It meets Plateia Agiou Spyridonos, a lively area of activity both day and night that features plenty of cafes and bars. The Archaeological Museum contains island artefacts that span from the Paleolithic to the late-Roman periods. The Collection of Post-Byzantine Icons includes works by icon painters from the Ionian school and Russia dating back to 1500. The Fortress of Agia Mavra is a 14th century fortress. Its remains date from the Venetian and Turkish occupations. Visit the Moni Faneromenis for the views of the lagoon and visit its museum that holds ecclesiastical art from around the island.
The east coast of Lefkada continues to see heavy tourist development. Nydri, once a quiet fishing village, is now a crowded strip of tourist shops. Take a walk 2 miles out of Nydri to visit beautiful waterfalls. If you have transportation, the relaxed harbor of Syvota (9 miles south of Nydri) is worth visiting. It’s filled with fishing boats and yachts.
The west coast of Lefkada is where the beach-goers want to be. It’s made for postcard pictures and the beaches feature turquoise water and white sand. The popular beaches down the coast include Pefkoulia, Kathisma, Megali Petra, Avali, Egremni, and Porto Katsiki.

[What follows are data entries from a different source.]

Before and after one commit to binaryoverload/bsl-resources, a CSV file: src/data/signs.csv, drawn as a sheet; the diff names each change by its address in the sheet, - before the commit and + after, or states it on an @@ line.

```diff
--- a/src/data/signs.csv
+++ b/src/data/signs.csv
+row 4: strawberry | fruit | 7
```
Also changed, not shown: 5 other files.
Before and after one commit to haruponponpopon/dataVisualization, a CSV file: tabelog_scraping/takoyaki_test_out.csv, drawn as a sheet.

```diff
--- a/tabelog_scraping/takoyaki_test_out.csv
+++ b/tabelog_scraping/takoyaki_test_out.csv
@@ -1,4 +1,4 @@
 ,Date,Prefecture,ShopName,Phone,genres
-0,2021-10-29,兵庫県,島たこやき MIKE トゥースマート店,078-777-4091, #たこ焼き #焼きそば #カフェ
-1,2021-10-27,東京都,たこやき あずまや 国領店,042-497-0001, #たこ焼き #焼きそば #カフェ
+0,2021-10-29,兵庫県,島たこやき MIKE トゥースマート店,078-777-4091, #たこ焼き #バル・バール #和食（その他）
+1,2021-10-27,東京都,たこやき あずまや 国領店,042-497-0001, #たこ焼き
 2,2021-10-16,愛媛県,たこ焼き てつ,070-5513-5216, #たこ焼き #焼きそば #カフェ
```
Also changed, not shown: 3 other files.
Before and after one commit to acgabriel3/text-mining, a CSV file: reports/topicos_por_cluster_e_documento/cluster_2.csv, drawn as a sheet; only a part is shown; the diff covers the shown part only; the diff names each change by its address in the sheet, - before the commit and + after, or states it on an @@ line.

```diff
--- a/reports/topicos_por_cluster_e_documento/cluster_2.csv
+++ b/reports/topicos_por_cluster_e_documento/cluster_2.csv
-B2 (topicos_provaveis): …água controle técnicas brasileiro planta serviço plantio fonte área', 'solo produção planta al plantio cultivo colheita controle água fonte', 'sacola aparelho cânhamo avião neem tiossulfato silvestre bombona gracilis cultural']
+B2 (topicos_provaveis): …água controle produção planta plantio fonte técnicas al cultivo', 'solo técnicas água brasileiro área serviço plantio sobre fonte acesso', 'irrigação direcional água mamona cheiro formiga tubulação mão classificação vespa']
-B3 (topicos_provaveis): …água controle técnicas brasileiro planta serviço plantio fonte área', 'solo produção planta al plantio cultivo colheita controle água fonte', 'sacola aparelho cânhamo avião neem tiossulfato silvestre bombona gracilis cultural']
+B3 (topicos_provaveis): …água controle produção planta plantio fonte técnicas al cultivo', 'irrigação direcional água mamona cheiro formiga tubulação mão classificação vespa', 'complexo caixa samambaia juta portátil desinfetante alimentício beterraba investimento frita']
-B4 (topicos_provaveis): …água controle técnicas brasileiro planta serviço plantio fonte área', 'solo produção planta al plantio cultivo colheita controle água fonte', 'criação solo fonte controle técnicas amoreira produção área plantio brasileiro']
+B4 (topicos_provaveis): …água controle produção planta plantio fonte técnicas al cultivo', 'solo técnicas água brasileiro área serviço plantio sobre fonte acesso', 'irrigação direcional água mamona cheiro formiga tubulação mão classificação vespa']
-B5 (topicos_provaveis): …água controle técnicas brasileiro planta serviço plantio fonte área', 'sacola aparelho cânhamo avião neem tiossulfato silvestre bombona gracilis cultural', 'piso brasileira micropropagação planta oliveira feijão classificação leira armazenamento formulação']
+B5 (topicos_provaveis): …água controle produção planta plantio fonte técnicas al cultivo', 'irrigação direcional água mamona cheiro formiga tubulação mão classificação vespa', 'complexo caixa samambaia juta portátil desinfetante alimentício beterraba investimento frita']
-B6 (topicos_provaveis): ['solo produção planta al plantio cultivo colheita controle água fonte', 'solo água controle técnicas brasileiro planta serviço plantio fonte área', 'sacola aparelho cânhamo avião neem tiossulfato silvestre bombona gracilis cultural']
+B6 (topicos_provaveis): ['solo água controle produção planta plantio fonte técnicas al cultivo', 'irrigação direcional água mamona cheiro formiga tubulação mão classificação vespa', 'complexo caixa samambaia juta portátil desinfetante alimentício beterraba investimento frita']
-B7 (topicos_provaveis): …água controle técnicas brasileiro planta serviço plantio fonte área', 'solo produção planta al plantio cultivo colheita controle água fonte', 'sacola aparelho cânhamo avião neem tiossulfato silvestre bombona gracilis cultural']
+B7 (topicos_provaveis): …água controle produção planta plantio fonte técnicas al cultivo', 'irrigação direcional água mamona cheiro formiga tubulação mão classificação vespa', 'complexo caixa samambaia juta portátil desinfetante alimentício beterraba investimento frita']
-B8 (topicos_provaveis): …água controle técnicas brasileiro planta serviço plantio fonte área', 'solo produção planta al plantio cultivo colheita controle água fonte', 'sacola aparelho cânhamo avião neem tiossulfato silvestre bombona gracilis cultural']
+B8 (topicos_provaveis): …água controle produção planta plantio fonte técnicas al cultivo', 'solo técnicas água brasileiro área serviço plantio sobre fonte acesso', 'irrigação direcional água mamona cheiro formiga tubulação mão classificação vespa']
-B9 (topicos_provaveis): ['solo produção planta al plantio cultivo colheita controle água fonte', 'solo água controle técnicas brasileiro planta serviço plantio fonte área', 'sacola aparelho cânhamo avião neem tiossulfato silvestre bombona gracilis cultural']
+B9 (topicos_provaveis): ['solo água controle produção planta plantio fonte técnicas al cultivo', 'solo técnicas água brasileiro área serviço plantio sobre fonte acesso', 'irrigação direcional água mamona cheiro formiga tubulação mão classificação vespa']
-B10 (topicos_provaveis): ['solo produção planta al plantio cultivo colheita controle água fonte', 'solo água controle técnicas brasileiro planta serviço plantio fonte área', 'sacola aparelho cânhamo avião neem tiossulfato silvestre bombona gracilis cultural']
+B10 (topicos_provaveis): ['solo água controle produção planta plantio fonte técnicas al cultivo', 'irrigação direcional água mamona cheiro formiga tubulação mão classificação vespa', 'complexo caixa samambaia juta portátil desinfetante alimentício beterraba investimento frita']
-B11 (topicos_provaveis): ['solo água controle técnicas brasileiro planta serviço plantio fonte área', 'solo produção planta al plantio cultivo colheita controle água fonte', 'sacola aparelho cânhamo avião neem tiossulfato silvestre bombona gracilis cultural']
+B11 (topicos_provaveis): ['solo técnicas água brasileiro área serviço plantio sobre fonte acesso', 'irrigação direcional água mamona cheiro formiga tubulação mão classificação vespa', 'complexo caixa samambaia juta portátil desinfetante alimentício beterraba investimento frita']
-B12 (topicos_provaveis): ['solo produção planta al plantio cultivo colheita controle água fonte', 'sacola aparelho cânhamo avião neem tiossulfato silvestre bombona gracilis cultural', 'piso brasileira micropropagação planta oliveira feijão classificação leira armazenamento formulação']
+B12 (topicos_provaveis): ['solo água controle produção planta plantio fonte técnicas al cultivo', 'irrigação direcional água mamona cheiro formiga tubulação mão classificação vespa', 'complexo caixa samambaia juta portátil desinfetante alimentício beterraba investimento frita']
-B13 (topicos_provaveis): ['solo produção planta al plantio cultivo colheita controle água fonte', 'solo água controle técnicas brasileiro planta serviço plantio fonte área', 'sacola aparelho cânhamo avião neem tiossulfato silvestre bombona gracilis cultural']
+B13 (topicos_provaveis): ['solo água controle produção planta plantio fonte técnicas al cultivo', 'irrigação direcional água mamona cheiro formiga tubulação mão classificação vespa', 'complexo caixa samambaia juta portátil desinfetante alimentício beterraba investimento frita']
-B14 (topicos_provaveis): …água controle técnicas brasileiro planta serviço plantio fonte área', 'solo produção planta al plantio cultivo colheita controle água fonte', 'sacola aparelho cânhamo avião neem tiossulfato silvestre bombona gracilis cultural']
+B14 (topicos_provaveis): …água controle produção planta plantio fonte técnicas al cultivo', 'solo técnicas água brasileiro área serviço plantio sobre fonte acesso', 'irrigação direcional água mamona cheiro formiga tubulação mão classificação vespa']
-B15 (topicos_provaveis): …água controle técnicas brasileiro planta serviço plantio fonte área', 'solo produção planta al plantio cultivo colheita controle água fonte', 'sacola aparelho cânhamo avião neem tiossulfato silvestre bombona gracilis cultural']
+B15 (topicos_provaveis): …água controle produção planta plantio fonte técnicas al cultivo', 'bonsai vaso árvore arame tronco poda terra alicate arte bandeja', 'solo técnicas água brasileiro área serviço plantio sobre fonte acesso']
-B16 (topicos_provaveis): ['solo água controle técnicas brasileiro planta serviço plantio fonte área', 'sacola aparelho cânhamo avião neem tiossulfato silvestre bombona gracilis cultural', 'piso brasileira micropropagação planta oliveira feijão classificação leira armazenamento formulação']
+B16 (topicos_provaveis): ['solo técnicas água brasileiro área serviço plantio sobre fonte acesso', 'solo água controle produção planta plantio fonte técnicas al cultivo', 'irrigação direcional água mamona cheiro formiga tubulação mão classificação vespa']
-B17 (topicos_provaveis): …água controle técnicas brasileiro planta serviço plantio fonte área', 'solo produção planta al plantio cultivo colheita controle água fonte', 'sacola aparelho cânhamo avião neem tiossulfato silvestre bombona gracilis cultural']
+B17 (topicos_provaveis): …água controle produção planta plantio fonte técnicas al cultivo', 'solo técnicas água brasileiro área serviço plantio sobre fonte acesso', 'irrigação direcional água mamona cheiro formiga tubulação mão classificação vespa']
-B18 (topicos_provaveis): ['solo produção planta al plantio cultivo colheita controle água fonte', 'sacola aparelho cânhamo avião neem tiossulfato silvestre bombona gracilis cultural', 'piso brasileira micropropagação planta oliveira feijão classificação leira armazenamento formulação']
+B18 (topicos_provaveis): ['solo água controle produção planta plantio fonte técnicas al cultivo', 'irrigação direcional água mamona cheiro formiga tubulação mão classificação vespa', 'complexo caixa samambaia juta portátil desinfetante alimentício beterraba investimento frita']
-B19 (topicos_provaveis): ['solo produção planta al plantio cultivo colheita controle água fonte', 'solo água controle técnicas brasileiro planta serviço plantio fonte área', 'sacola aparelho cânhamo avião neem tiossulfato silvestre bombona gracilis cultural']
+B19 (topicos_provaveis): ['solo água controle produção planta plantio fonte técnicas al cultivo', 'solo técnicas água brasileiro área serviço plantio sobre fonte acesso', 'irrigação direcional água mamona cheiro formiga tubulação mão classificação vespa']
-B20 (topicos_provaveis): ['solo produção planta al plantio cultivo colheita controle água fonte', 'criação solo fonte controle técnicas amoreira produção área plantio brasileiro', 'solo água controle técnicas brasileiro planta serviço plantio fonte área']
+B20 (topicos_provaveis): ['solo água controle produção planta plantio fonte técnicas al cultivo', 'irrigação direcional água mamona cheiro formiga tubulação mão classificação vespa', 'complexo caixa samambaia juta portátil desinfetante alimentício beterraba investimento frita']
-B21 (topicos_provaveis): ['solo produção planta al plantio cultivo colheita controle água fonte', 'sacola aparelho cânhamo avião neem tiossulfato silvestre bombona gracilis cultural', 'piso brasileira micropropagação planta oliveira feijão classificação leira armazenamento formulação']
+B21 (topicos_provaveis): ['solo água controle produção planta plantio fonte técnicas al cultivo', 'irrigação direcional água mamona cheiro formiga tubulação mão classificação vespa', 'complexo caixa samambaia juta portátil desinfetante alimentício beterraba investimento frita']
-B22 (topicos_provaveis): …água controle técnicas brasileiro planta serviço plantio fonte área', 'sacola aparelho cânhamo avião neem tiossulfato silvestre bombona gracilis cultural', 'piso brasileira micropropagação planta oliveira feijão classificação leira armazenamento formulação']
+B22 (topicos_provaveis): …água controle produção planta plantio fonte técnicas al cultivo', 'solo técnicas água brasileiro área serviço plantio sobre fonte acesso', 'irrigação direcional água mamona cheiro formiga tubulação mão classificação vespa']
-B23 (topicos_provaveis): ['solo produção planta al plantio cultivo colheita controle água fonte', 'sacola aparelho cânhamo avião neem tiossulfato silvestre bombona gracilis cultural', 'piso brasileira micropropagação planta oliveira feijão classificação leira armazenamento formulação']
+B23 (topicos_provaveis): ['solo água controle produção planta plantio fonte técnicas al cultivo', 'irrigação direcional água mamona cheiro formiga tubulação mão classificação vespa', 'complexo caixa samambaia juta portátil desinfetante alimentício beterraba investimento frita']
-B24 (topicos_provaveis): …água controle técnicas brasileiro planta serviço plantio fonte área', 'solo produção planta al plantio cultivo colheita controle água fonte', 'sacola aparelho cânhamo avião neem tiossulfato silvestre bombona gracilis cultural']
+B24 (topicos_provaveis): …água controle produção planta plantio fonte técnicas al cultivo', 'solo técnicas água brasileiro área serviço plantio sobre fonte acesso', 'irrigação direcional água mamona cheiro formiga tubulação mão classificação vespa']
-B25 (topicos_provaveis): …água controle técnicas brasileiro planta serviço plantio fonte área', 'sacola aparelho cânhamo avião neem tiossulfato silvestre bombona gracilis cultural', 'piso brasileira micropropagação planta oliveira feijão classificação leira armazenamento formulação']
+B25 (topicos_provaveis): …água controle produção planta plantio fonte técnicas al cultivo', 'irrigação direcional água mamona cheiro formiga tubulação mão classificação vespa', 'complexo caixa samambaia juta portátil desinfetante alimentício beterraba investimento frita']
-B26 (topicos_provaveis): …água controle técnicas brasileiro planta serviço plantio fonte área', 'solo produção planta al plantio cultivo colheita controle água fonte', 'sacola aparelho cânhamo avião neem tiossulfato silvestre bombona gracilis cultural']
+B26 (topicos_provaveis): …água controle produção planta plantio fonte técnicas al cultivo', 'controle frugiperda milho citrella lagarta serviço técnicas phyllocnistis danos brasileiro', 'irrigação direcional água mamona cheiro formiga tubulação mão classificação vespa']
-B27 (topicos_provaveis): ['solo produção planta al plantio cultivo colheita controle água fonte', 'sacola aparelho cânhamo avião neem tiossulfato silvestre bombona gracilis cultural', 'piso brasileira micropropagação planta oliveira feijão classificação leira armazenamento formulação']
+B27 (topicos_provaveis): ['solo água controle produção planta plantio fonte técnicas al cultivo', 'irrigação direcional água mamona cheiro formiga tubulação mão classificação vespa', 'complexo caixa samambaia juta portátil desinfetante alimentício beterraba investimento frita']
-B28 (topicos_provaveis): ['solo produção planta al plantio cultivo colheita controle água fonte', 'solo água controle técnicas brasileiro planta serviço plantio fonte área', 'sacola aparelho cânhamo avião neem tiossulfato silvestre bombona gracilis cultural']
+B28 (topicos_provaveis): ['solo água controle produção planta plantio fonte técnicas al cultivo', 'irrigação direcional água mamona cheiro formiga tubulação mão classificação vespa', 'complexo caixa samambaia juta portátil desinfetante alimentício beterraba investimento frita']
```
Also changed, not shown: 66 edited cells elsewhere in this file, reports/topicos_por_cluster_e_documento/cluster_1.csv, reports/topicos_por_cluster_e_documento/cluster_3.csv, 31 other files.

The picturesque town of Agios Nikitas is perhaps the most popular, where you can find the attractive Mylos Beach.
Central Lefkada is comprised of traditional farming villages, green mountains, pine trees, olive groves, and vineyards. Karya is the busiest tourist village in central Lefkada. It is famous for its embroidery that was introduced in the 19th century by Maria Koutsochero, a one-handed local woman. Visit the Museum Maria Koutsochero to find period embroidery. Englouvi, the island’s highest village is renowned for its honey and lentil production.
Vasiliki is Lefkada’s famous beach in the south on Vasiliki Bay. This stony beach is known as one of the best windsurfing spots in all of the Mediterranean. Beginners can enjoy the soft breezes in the morning and the experts can take advantage of the whipping winds that come in the afternoon
This post was written by GreekBoston.com